There is a warning that Council Tax increases of 16 per cent could be needed next year if central government grants are frozen. The Director of the New Local Government Network, Chris Leslie says the less than two per cent increases for the coming year have been made possible by the ‘generous increase’ in grant which could be the last for five years.
The Chartered Institute of Public Finance has predicted an average tax rise of 1.8 per cent while the Local Government Association is estimating a 1.6 per cent increase. Mr. Leslie said that was due in part to the pre-election period but more likely to be attributable to the 4 per cent rise in grant.

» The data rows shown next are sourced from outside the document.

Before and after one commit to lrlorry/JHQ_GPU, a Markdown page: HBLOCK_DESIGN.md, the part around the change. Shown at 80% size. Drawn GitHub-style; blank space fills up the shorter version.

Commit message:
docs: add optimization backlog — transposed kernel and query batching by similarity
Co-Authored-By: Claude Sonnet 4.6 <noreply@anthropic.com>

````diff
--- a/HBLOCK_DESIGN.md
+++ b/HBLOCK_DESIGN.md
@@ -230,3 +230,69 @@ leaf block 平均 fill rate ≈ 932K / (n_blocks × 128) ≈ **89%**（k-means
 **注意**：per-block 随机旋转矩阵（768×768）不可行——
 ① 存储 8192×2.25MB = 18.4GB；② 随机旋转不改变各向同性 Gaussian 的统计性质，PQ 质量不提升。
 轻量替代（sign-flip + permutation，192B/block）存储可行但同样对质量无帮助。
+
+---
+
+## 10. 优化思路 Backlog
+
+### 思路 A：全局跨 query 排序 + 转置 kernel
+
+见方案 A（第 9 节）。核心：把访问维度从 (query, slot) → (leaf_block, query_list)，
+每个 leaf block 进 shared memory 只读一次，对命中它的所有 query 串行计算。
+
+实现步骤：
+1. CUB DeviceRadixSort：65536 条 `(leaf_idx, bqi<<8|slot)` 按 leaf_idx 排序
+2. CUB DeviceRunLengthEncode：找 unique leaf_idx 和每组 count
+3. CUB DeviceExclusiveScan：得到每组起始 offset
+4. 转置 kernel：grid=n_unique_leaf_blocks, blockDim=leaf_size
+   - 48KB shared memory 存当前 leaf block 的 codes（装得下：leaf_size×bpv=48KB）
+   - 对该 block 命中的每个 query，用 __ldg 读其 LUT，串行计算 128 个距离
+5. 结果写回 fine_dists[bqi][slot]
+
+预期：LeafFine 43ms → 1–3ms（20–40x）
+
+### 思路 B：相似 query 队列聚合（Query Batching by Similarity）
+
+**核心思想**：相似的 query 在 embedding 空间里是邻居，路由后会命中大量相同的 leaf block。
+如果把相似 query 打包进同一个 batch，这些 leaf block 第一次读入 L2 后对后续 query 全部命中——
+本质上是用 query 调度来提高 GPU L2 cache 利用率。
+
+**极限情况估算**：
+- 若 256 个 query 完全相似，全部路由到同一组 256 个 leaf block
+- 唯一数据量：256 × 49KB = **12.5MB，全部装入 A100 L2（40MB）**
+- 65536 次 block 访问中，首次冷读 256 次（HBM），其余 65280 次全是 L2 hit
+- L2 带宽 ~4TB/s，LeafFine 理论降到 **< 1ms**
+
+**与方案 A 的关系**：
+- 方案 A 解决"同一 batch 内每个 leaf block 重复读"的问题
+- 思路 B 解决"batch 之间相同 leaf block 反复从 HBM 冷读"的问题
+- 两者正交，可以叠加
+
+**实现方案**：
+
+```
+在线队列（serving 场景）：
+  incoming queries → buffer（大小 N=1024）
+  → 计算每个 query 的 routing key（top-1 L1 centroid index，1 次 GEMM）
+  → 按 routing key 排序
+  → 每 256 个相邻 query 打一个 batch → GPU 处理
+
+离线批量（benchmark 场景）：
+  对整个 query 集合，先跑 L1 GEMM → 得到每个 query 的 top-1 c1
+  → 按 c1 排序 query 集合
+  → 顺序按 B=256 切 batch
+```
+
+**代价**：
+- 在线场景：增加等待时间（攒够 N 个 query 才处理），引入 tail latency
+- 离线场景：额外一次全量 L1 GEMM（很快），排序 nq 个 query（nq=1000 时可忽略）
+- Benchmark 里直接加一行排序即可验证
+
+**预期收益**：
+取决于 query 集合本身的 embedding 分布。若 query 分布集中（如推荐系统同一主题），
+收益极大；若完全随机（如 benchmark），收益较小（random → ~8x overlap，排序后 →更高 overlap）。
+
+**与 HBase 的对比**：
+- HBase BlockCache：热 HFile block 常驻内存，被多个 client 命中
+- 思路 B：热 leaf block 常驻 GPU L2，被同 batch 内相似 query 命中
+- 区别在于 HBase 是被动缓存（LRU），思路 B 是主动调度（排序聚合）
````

Council Tax raised only about a little more than a quarter of total local authority spending, he said, and the grant was the key determinant of tax increases. “If grant is frozen, or cut as predicted in the years ahead, then councils have little choice but to place this burden disproportionately on the shoulders of the council tax payer,” Mr. Leslie explained.

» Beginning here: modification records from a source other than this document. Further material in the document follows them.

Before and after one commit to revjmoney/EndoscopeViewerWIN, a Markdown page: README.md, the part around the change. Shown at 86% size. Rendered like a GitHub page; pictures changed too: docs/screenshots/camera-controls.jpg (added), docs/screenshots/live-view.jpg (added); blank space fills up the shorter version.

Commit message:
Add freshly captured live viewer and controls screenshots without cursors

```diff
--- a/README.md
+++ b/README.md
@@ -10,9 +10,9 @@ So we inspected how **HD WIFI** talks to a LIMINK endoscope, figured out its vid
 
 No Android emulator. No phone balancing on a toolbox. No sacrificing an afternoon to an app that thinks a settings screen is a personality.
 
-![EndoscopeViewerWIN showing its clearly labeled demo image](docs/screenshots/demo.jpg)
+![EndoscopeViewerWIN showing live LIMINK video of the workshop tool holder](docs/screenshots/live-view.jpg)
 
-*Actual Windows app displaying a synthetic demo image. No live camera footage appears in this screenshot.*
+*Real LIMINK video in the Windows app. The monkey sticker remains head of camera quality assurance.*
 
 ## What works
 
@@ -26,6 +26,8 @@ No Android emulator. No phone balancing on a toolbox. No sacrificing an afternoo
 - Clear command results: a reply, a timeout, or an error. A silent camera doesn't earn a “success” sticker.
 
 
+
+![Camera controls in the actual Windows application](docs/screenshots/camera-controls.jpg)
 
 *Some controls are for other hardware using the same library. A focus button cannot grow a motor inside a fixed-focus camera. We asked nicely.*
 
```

Labelling the system of local government finance ‘antiquated’, he added: “The ‘gearing ratio’ means that for every pound of grant withheld, council tax needs to rise by four pounds to compensate,” and he continued: “If next year the Treasury decides to freeze central grant to councils, we might be facing council tax increases of 16 per cent in that single year to counteract the loss of revenue, unless councils act decisively to generate further internal efficiencies to compensate”.
He urged political parties and people in general to recognise that the grant to councils was a key priority in future reviews of spending and that cuts across the board would have serious consequences for tax payers.